• _THE PROBLEM_
These records must be written out again exactly.

• _GIVEN DATA_
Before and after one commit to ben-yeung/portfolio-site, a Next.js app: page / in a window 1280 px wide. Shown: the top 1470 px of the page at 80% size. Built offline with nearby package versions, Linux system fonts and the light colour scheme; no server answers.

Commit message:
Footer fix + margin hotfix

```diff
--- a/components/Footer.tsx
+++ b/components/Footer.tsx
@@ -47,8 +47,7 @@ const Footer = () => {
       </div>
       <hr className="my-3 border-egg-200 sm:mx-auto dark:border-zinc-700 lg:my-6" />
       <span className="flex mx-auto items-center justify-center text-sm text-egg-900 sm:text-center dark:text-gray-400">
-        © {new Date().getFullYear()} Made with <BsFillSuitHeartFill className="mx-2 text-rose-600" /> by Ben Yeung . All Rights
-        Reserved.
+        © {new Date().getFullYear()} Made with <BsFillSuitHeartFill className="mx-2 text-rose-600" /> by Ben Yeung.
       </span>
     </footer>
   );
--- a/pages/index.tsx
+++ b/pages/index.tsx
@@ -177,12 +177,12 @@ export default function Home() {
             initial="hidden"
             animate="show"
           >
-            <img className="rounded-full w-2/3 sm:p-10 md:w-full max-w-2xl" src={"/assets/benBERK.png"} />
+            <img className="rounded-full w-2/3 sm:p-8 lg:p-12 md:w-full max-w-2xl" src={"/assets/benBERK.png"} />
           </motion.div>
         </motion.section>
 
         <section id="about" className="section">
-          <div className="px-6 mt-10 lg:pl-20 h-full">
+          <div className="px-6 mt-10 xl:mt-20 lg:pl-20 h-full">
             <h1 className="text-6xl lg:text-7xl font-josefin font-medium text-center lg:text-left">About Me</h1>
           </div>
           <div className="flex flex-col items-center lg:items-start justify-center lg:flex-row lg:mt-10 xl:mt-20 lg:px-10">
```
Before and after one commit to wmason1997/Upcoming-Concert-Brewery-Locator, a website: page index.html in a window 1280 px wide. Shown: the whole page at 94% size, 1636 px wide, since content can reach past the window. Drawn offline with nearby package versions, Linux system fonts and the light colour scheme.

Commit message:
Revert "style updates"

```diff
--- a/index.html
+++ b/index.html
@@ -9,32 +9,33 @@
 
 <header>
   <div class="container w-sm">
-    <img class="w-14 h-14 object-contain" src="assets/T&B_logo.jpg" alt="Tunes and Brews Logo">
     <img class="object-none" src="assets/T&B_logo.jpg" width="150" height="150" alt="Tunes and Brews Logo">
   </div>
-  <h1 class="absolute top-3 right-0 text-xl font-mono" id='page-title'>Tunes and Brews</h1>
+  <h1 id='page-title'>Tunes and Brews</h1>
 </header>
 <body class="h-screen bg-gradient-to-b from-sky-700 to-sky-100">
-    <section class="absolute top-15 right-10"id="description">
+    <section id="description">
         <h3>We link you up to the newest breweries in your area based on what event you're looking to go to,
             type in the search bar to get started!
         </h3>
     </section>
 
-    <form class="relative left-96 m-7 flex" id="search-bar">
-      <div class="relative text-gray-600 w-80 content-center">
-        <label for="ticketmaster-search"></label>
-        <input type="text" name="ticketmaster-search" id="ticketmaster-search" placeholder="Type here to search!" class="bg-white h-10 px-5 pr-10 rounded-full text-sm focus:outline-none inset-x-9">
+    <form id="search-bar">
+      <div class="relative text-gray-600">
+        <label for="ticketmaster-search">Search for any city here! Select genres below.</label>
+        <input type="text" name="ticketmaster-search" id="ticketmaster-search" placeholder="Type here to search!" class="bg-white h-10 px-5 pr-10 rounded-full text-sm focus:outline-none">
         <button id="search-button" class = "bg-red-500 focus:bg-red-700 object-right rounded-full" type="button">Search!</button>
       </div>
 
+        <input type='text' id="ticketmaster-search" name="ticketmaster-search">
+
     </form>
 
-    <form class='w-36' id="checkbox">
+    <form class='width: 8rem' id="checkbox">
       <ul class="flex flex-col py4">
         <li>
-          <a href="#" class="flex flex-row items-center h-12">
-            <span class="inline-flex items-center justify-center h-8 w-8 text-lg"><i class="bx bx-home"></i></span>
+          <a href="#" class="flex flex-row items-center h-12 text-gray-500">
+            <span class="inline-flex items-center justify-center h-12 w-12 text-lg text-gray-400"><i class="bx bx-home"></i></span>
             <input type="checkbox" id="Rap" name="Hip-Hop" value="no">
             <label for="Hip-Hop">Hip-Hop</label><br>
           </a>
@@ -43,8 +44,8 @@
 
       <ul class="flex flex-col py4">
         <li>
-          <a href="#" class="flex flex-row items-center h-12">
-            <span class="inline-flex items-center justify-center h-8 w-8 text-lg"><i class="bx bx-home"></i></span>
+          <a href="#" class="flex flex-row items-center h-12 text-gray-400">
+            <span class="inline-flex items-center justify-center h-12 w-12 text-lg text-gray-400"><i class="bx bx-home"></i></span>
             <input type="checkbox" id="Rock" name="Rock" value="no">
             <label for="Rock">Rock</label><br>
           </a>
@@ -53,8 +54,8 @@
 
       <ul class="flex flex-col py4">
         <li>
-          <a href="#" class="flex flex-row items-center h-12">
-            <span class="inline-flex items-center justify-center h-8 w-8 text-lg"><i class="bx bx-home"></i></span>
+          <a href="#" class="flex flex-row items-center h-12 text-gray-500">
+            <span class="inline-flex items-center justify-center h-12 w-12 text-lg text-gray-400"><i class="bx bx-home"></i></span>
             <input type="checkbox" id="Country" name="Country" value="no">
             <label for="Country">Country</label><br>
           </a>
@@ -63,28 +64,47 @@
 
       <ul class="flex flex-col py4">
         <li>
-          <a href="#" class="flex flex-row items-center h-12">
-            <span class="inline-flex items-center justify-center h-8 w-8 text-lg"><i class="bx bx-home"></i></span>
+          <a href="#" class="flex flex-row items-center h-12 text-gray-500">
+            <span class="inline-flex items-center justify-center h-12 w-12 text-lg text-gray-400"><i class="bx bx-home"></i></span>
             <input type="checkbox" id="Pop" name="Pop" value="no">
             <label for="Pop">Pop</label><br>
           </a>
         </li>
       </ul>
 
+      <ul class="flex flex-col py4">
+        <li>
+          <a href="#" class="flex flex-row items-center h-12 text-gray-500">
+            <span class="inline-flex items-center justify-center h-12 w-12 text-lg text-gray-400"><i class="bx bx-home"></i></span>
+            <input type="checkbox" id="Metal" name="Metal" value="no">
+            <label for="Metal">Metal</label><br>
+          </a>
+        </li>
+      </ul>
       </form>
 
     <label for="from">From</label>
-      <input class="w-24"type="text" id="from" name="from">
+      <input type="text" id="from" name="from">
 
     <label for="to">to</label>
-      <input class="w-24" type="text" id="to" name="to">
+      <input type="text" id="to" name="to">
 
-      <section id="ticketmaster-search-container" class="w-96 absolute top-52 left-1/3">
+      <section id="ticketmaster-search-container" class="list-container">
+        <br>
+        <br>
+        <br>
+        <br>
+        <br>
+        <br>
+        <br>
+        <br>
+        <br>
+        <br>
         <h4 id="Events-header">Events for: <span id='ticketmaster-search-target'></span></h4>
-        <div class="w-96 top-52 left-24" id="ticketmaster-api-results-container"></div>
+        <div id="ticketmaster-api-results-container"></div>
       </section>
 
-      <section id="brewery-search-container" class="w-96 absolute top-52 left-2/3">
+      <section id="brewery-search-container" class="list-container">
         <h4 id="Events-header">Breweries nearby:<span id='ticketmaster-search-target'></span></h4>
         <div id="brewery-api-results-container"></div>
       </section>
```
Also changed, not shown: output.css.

• _YOUR RESPONSE_
Before and after one commit to ben-yeung/portfolio-site, a Next.js app: page / in a window 1280 px wide. Shown: the top 1470 px of the page at 80% size. Built offline with nearby package versions, Linux system fonts and the light colour scheme; no server answers.

Commit message:
Footer fix + margin hotfix

```diff
--- a/components/Footer.tsx
+++ b/components/Footer.tsx
@@ -47,8 +47,7 @@ const Footer = () => {
       </div>
       <hr className="my-3 border-egg-200 sm:mx-auto dark:border-zinc-700 lg:my-6" />
       <span className="flex mx-auto items-center justify-center text-sm text-egg-900 sm:text-center dark:text-gray-400">
-        © {new Date().getFullYear()} Made with <BsFillSuitHeartFill className="mx-2 text-rose-600" /> by Ben Yeung . All Rights
-        Reserved.
+        © {new Date().getFullYear()} Made with <BsFillSuitHeartFill className="mx-2 text-rose-600" /> by Ben Yeung.
       </span>
     </footer>
   );
--- a/pages/index.tsx
+++ b/pages/index.tsx
@@ -177,12 +177,12 @@ export default function Home() {
             initial="hidden"
             animate="show"
           >
-            <img className="rounded-full w-2/3 sm:p-10 md:w-full max-w-2xl" src={"/assets/benBERK.png"} />
+            <img className="rounded-full w-2/3 sm:p-8 lg:p-12 md:w-full max-w-2xl" src={"/assets/benBERK.png"} />
           </motion.div>
         </motion.section>
 
         <section id="about" className="section">
-          <div className="px-6 mt-10 lg:pl-20 h-full">
+          <div className="px-6 mt-10 xl:mt-20 lg:pl-20 h-full">
             <h1 className="text-6xl lg:text-7xl font-josefin font-medium text-center lg:text-left">About Me</h1>
           </div>
           <div className="flex flex-col items-center lg:items-start justify-center lg:flex-row lg:mt-10 xl:mt-20 lg:px-10">
```
Before and after one commit to wmason1997/Upcoming-Concert-Brewery-Locator, a website: page index.html in a window 1280 px wide. Shown: the whole page at 94% size, 1636 px wide, since content can reach past the window. Drawn offline with nearby package versions, Linux system fonts and the light colour scheme.

Commit message:
Revert "style updates"

```diff
--- a/index.html
+++ b/index.html
@@ -9,32 +9,33 @@
 
 <header>
   <div class="container w-sm">
-    <img class="w-14 h-14 object-contain" src="assets/T&B_logo.jpg" alt="Tunes and Brews Logo">
     <img class="object-none" src="assets/T&B_logo.jpg" width="150" height="150" alt="Tunes and Brews Logo">
   </div>
-  <h1 class="absolute top-3 right-0 text-xl font-mono" id='page-title'>Tunes and Brews</h1>
+  <h1 id='page-title'>Tunes and Brews</h1>
 </header>
 <body class="h-screen bg-gradient-to-b from-sky-700 to-sky-100">
-    <section class="absolute top-15 right-10"id="description">
+    <section id="description">
         <h3>We link you up to the newest breweries in your area based on what event you're looking to go to,
             type in the search bar to get started!
         </h3>
     </section>
 
-    <form class="relative left-96 m-7 flex" id="search-bar">
-      <div class="relative text-gray-600 w-80 content-center">
-        <label for="ticketmaster-search"></label>
-        <input type="text" name="ticketmaster-search" id="ticketmaster-search" placeholder="Type here to search!" class="bg-white h-10 px-5 pr-10 rounded-full text-sm focus:outline-none inset-x-9">
+    <form id="search-bar">
+      <div class="relative text-gray-600">
+        <label for="ticketmaster-search">Search for any city here! Select genres below.</label>
+        <input type="text" name="ticketmaster-search" id="ticketmaster-search" placeholder="Type here to search!" class="bg-white h-10 px-5 pr-10 rounded-full text-sm focus:outline-none">
         <button id="search-button" class = "bg-red-500 focus:bg-red-700 object-right rounded-full" type="button">Search!</button>
       </div>
 
+        <input type='text' id="ticketmaster-search" name="ticketmaster-search">
+
     </form>
 
-    <form class='w-36' id="checkbox">
+    <form class='width: 8rem' id="checkbox">
       <ul class="flex flex-col py4">
         <li>
-          <a href="#" class="flex flex-row items-center h-12">
-            <span class="inline-flex items-center justify-center h-8 w-8 text-lg"><i class="bx bx-home"></i></span>
+          <a href="#" class="flex flex-row items-center h-12 text-gray-500">
+            <span class="inline-flex items-center justify-center h-12 w-12 text-lg text-gray-400"><i class="bx bx-home"></i></span>
             <input type="checkbox" id="Rap" name="Hip-Hop" value="no">
             <label for="Hip-Hop">Hip-Hop</label><br>
           </a>
@@ -43,8 +44,8 @@
 
       <ul class="flex flex-col py4">
         <li>
-          <a href="#" class="flex flex-row items-center h-12">
-            <span class="inline-flex items-center justify-center h-8 w-8 text-lg"><i class="bx bx-home"></i></span>
+          <a href="#" class="flex flex-row items-center h-12 text-gray-400">
+            <span class="inline-flex items-center justify-center h-12 w-12 text-lg text-gray-400"><i class="bx bx-home"></i></span>
             <input type="checkbox" id="Rock" name="Rock" value="no">
             <label for="Rock">Rock</label><br>
           </a>
@@ -53,8 +54,8 @@
 
       <ul class="flex flex-col py4">
         <li>
-          <a href="#" class="flex flex-row items-center h-12">
-            <span class="inline-flex items-center justify-center h-8 w-8 text-lg"><i class="bx bx-home"></i></span>
+          <a href="#" class="flex flex-row items-center h-12 text-gray-500">
+            <span class="inline-flex items-center justify-center h-12 w-12 text-lg text-gray-400"><i class="bx bx-home"></i></span>
             <input type="checkbox" id="Country" name="Country" value="no">
             <label for="Country">Country</label><br>
           </a>
@@ -63,28 +64,47 @@
 
       <ul class="flex flex-col py4">
         <li>
-          <a href="#" class="flex flex-row items-center h-12">
-            <span class="inline-flex items-center justify-center h-8 w-8 text-lg"><i class="bx bx-home"></i></span>
+          <a href="#" class="flex flex-row items-center h-12 text-gray-500">
+            <span class="inline-flex items-center justify-center h-12 w-12 text-lg text-gray-400"><i class="bx bx-home"></i></span>
             <input type="checkbox" id="Pop" name="Pop" value="no">
             <label for="Pop">Pop</label><br>
           </a>
         </li>
       </ul>
 
+      <ul class="flex flex-col py4">
+        <li>
+          <a href="#" class="flex flex-row items-center h-12 text-gray-500">
+            <span class="inline-flex items-center justify-center h-12 w-12 text-lg text-gray-400"><i class="bx bx-home"></i></span>
+            <input type="checkbox" id="Metal" name="Metal" value="no">
+            <label for="Metal">Metal</label><br>
+          </a>
+        </li>
+      </ul>
       </form>
 
     <label for="from">From</label>
-      <input class="w-24"type="text" id="from" name="from">
+      <input type="text" id="from" name="from">
 
     <label for="to">to</label>
-      <input class="w-24" type="text" id="to" name="to">
+      <input type="text" id="to" name="to">
 
-      <section id="ticketmaster-search-container" class="w-96 absolute top-52 left-1/3">
+      <section id="ticketmaster-search-container" class="list-container">
+        <br>
+        <br>
+        <br>
+        <br>
+        <br>
+        <br>
+        <br>
+        <br>
+        <br>
+        <br>
         <h4 id="Events-header">Events for: <span id='ticketmaster-search-target'></span></h4>
-        <div class="w-96 top-52 left-24" id="ticketmaster-api-results-container"></div>
+        <div id="ticketmaster-api-results-container"></div>
       </section>
 
-      <section id="brewery-search-container" class="w-96 absolute top-52 left-2/3">
+      <section id="brewery-search-container" class="list-container">
         <h4 id="Events-header">Breweries nearby:<span id='ticketmaster-search-target'></span></h4>
         <div id="brewery-api-results-container"></div>
       </section>
```
Also changed, not shown: output.css.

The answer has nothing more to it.